Reporters: Pamela Chappell & Jodie Waalderbos

“Words, words, words.” Hamlet Act 2 scene 2 

What are words? According to Ward S. Miller “Words are the means to nearly all we are or hope to be on this planet.” Perhaps this is why we choose our words carefully and allow some words to disappear into a never-ending abyss. According to Jane A. Seymonds, “ Style is the use of right words in the right place.” In this modern world today we are all about fads and style. Words are just like fashions or hairstyles - once they lose their popularity, they die off. But “ the very future of mankind may depend upon the rectification of word habits” which is (PERHAPS?) why we rid this world of the words we do.

“Thou blind fool, love, what dost thou do to mine eyes.” Sonnet 137 Shakespeare

This enchanting line is musical because of the way the words are composed. But if Shakespeare were to have used what are now dead words we would see the poetic value of this line be lost to a fad. For example: “Thou blind fool, Storge, what dost thou do to mine wink-a-peeps.”

Ever heard of a wrinkle in time? Well, what if the word “wrinkle” is lost to the abyss of dead words and we now use ribble? It just doesn’t hold the same kind of eloquence that the word wrinkle does. 

Some words that have been lost were once used by the great writers of the past. Shakespeare in Love’s Labours Lost uses the word “welkin” to represent the evening sky. “… Who now hangeth like a jewel in the ear of coelo, the sky, the welkin, the heaven” (Holofernes Act 4-scene ii) (are you contradicting yourself?)

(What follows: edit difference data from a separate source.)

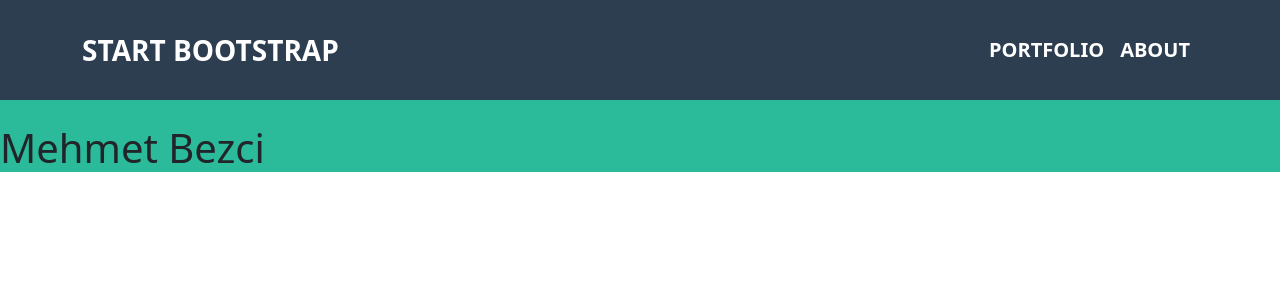
Repository: 7JaxeN7/WT-1255P-Mehmet_BEZC-
Page: index.html
An editor plug-in stored every save of this project. The page is shown before and after the next save, followed by the edit.
The browser window is 1280 px wide. The pictures show the whole page.

Above is the page before, as saved 2025-01-06 21:01:25.

After the next save:
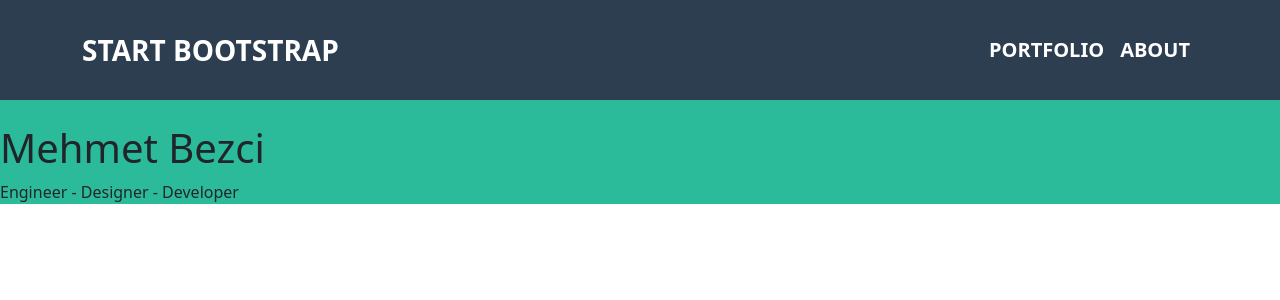
Saved 25 s later.
--- a/index.html
+++ b/index.html
@@ -37,7 +37,7 @@
    <div class="herosection-bg">
     <img/>
     <h1>Mehmet Bezci</h1>
-    <p></p>
+    <p>Engineer - Designer - Developer</p>
    </div>
   <!-- Burası bootstrap script kısmı -->
   <script src="https://cdn.jsdelivr.net/npm/bootstrap@5.3.3/dist/js/bootstrap.bundle.min.js"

As well, Dylan Thomas used “dingle,” the word for a dell, in his poem “Fern Hill”: “ The night, above the dingle, starry…..” Words that are dead today once held the same value that we place on the words we use today. Possibly, today we suffer from the habit of belittling the words that were once great achievements to others or rather we suffer floccinaucinihilpilification. 

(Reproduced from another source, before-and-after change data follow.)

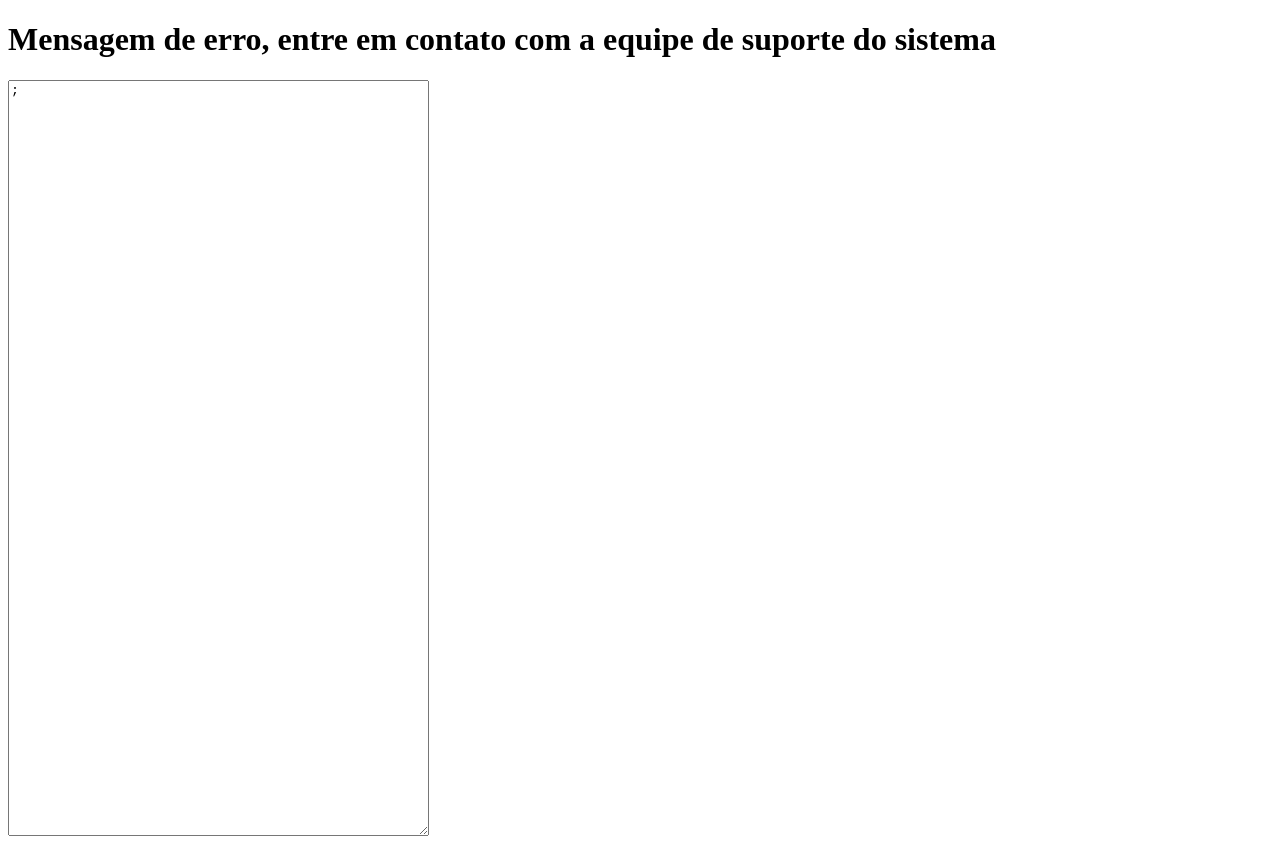
Repository: EduCarmo/PROJETO_JAVA-JSP_JDBC_SQL_JAVA
Page: http://localhost/curso-jsp/erro.jsp
These files come from the project's save history. The page is drawn as it stood at one moment and after the next save; the edit follows.
The browser window is 1280 px wide. The pictures show the whole page.
The page is served by Tomcat 10. Other server files are loaded and not shown.

Above is the page before, as saved 2024-03-13 19:45:29.

### curso-jsp/src/main/webapp/erro.jsp
<%@ page language="java" contentType="text/html; charset=UTF-8"
    pageEncoding="UTF-8"%>
<!DOCTYPE html>
<html>
<head>
<meta charset="UTF-8">
<title>Erro JSP</title>
</head>
<body>
<h1>Mensagem de erro, entre em contato com a equipe de suporte do sistema</h1>
<textarea rows="50" cols="50">${msg};</textarea>
</body>
</html>

After the next save:
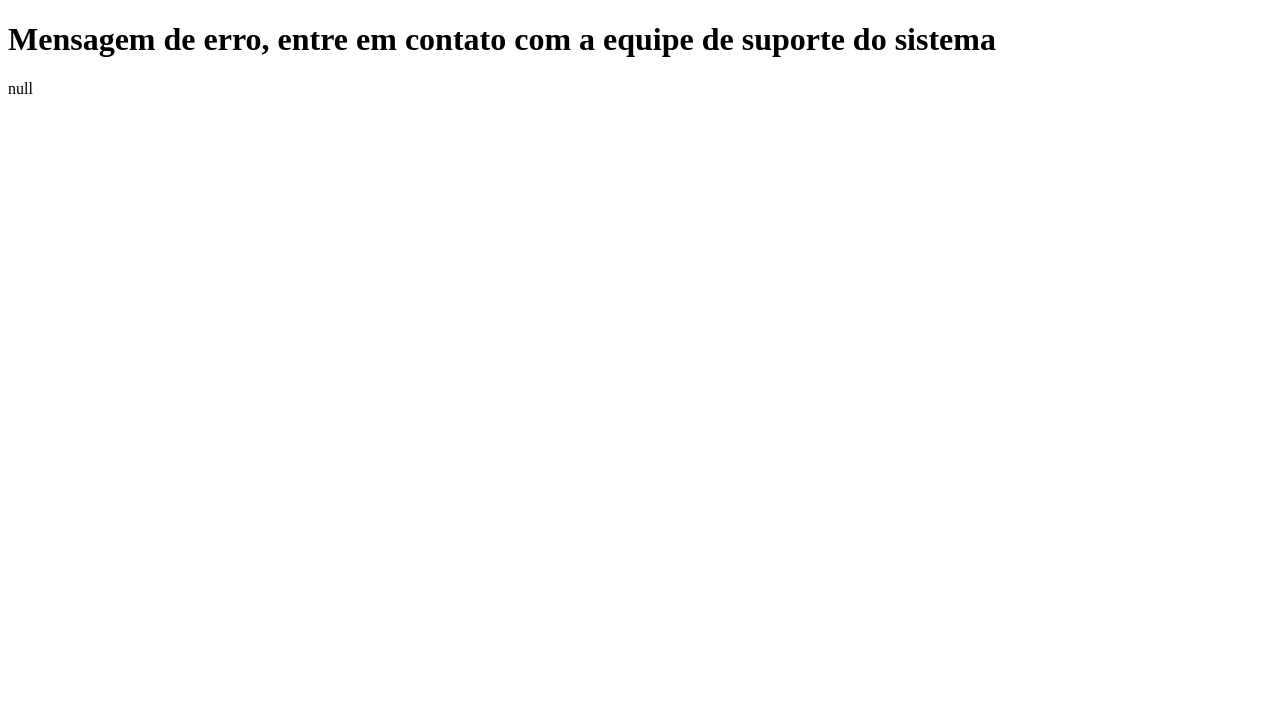
Saved 68 s later.
--- a/curso-jsp/src/main/webapp/erro.jsp
+++ b/curso-jsp/src/main/webapp/erro.jsp
@@ -8,6 +8,9 @@
 </head>
 <body>
 <h1>Mensagem de erro, entre em contato com a equipe de suporte do sistema</h1>
-<textarea rows="50" cols="50">${msg};</textarea>
+<%
+	out.print(request.getAttribute("msg"));
+%>
+
 </body>
 </html>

Emily Dickinson said, “A word is dead when it is said some say./ I say it just begins to live that day.” The truth is words have a life span like people. Some live an eternity while others have their fifteen minutes of fame and then drift away to oblivion. The object is to taste all the words you can (even the lost ones) so that you can deem what words are an adlubescence or to the ear pleasure and what words dretch or torment our ears. We write the words the whole world sings, so reach into the abyss and drag out the worthy and bury the unworthy deeper.